• Work request
Print every entry exactly as written.

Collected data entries
Content starts

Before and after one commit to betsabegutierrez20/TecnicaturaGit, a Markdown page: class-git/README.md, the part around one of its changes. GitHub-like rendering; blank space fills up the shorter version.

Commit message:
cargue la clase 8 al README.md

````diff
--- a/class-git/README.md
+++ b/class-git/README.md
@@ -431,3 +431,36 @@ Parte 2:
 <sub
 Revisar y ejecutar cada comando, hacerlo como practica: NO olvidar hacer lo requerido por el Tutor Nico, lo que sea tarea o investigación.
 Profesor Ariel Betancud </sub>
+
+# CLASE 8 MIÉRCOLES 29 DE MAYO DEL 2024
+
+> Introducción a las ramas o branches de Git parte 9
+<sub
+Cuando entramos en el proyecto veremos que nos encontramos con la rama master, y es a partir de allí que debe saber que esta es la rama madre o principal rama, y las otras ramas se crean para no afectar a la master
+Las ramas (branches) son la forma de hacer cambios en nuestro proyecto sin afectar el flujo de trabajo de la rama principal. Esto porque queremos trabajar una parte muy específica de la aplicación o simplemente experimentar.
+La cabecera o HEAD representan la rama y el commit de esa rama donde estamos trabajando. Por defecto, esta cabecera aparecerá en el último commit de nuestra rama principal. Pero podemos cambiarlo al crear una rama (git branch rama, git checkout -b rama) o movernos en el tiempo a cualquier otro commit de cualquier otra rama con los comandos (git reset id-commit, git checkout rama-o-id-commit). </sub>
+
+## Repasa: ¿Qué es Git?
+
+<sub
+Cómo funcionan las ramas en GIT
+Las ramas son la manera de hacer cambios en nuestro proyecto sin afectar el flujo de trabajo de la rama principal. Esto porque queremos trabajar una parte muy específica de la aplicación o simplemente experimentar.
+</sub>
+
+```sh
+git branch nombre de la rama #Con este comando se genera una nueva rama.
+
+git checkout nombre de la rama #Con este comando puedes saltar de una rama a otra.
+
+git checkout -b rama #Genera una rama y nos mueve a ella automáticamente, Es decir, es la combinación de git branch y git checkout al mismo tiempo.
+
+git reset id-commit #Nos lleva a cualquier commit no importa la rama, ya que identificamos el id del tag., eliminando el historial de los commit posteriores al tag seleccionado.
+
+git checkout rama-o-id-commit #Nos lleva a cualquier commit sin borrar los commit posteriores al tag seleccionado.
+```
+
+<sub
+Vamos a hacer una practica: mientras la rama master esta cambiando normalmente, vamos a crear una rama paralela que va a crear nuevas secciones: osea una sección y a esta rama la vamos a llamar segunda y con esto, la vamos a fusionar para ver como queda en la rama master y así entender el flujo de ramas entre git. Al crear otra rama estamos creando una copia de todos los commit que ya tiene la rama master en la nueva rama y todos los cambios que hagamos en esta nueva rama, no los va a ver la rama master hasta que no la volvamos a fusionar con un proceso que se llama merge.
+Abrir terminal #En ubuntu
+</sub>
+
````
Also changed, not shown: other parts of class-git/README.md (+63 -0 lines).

Content ends

• Reply
Before and after one commit to betsabegutierrez20/TecnicaturaGit, a Markdown page: class-git/README.md, the part around one of its changes. GitHub-like rendering; blank space fills up the shorter version.

Commit message:
cargue la clase 8 al README.md

````diff
--- a/class-git/README.md
+++ b/class-git/README.md
@@ -431,3 +431,36 @@ Parte 2:
 <sub
 Revisar y ejecutar cada comando, hacerlo como practica: NO olvidar hacer lo requerido por el Tutor Nico, lo que sea tarea o investigación.
 Profesor Ariel Betancud </sub>
+
+# CLASE 8 MIÉRCOLES 29 DE MAYO DEL 2024
+
+> Introducción a las ramas o branches de Git parte 9
+<sub
+Cuando entramos en el proyecto veremos que nos encontramos con la rama master, y es a partir de allí que debe saber que esta es la rama madre o principal rama, y las otras ramas se crean para no afectar a la master
+Las ramas (branches) son la forma de hacer cambios en nuestro proyecto sin afectar el flujo de trabajo de la rama principal. Esto porque queremos trabajar una parte muy específica de la aplicación o simplemente experimentar.
+La cabecera o HEAD representan la rama y el commit de esa rama donde estamos trabajando. Por defecto, esta cabecera aparecerá en el último commit de nuestra rama principal. Pero podemos cambiarlo al crear una rama (git branch rama, git checkout -b rama) o movernos en el tiempo a cualquier otro commit de cualquier otra rama con los comandos (git reset id-commit, git checkout rama-o-id-commit). </sub>
+
+## Repasa: ¿Qué es Git?
+
+<sub
+Cómo funcionan las ramas en GIT
+Las ramas son la manera de hacer cambios en nuestro proyecto sin afectar el flujo de trabajo de la rama principal. Esto porque queremos trabajar una parte muy específica de la aplicación o simplemente experimentar.
+</sub>
+
+```sh
+git branch nombre de la rama #Con este comando se genera una nueva rama.
+
+git checkout nombre de la rama #Con este comando puedes saltar de una rama a otra.
+
+git checkout -b rama #Genera una rama y nos mueve a ella automáticamente, Es decir, es la combinación de git branch y git checkout al mismo tiempo.
+
+git reset id-commit #Nos lleva a cualquier commit no importa la rama, ya que identificamos el id del tag., eliminando el historial de los commit posteriores al tag seleccionado.
+
+git checkout rama-o-id-commit #Nos lleva a cualquier commit sin borrar los commit posteriores al tag seleccionado.
+```
+
+<sub
+Vamos a hacer una practica: mientras la rama master esta cambiando normalmente, vamos a crear una rama paralela que va a crear nuevas secciones: osea una sección y a esta rama la vamos a llamar segunda y con esto, la vamos a fusionar para ver como queda en la rama master y así entender el flujo de ramas entre git. Al crear otra rama estamos creando una copia de todos los commit que ya tiene la rama master en la nueva rama y todos los cambios que hagamos en esta nueva rama, no los va a ver la rama master hasta que no la volvamos a fusionar con un proceso que se llama merge.
+Abrir terminal #En ubuntu
+</sub>
+
````
Also changed, not shown: other parts of class-git/README.md (+63 -0 lines).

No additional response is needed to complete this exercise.